I am reminded of one of my first assignments as a Beltway Boy. Once a year in Morgantown there is a block party near the university, not unlike the one recently held here in Minneapolis, and the police decided this particular year to break up the party even though there had not been a single complaint. Not unlike last week’s Dinkytown “riot”, we need to notice the increased deployment of this term by the police, the police were overly hostile and caused more damage than there would have been by allowing the party to party itself out.
The police had overstepped their bounds and a lesson needed to be taught. Soriano has a friend who played football as a Mountaineer, and this friend’s sister was married to brute of an ass who was also one of the very cops that over-reacted, laughing as he shot drunk college students with rubber bullets. He was the obvious choice for a lesson. ‘Metaphoric condensation’ is how George referred to it. I was surprised that George, a terse bowtie wearing famous pundit, read Zizek.
We broke into the house late one night as they slept and using chloroform we put Nikesha into a deep sleep. Soriano and I pulled Elliott, bound and gagged, onto the porch. We sat him down and George talked to him.
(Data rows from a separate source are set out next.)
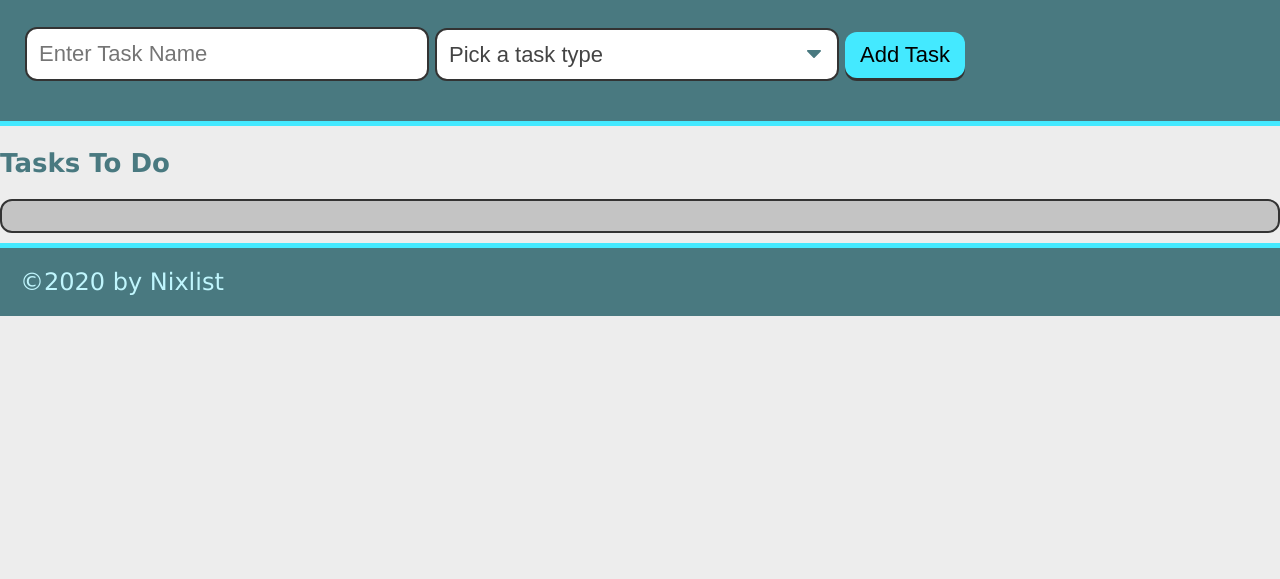
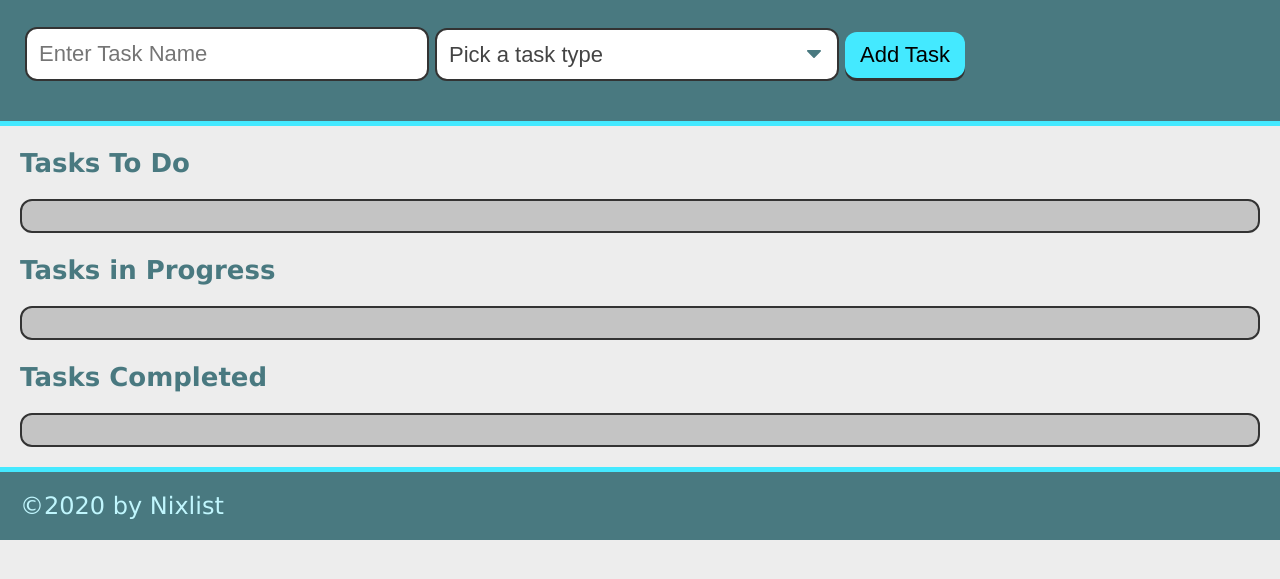
Before and after one commit to jcorum11/nixlist, a plain HTML site: page index.html in a window 1280 px wide. Shown: the part 115-694 px from the top of the page. Drawn offline with Linux system fonts and the light colour scheme.

Commit message:
columns in progress and task complete

```diff
--- a/assets/js/script.js
+++ b/assets/js/script.js
@@ -1,3 +1,4 @@
+var taskIdCounter = 0;
 var formEl = document.querySelector("#task-form");
 var tasksToDoEl = document.querySelector("#tasks-to-do");
 
--- a/index.html
+++ b/index.html
@@ -31,10 +31,23 @@
     </header>
 
     <main>
-        <section class="task">
+        <!--tasks to do-->
+        <section class="task-list-wrapper">
             <h2 class="list-title">Tasks To Do</h2>
             <ul class="task-list" id="tasks-to-do">
             </ul>
+        </section>
+
+        <!--tasks in progress-->
+        <section class="task-list-wrapper">
+            <h2 class="list-title">Tasks in Progress</h2>
+            <ul class="task-list" id="tasks-in-progress"></ul>
+        </section>
+
+        <!--Tasks Completed-->
+        <section class="task-list-wrapper">
+            <h2 class="list-title">Tasks Completed</h2>
+            <ul class="task-list" id="tasks-completed"></ul>
         </section>
     </main>
     <footer>
```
“Do you know who I am?” Elliott shook his head affirmatively. “Good. Then you know that I am conservative and the last person to think these kids ought to have the run of the place. When police officers act stupidly the way you did you make it harder for all of us. You embolden the liberals.” George always over-enunciated and even his attempts to use the vernacular still sounded prissy and over-educated. “Now you can tell people we were here, but nobody will believe you. You may end up receiving a Section Eight.” Elliott sighed and looked down in what appeared to be acquiescence. “Good. Here is how you should have handled the student riot. You should have brought in a fire truck and sprayed cold water over the top of the crowd. It was cold that night and they were drunk. Drunk people like to fight but they hate to be cold. That would have been the humane thing to do. You will remember that, will you not?” Elliott nodded. “You need to also be nicer to your wife or we shall return. Do you understand?” Elliott nodded. We left him on the porch, bound and gagged for the neighborhood’s amusement as Nikesha was still been asleep well after sunrise.
The plan went off without a hitch and yet I felt guilt and a complete lack of satisfaction. Eventually we had to pay Elliott another visit, before the next year’s block party so the effectiveness our plan was never tested. However, the Morgantown PD have never rioted before while responding to the block party and yet that potential sign of success does not squash my sense of buyer’s remorse. Sadly the Minneapolis PD now has some answering to do for their over-reaction last week. What is even more sad though is the Star Tribune’s purchase of the PD’s spin of necessity and restraint.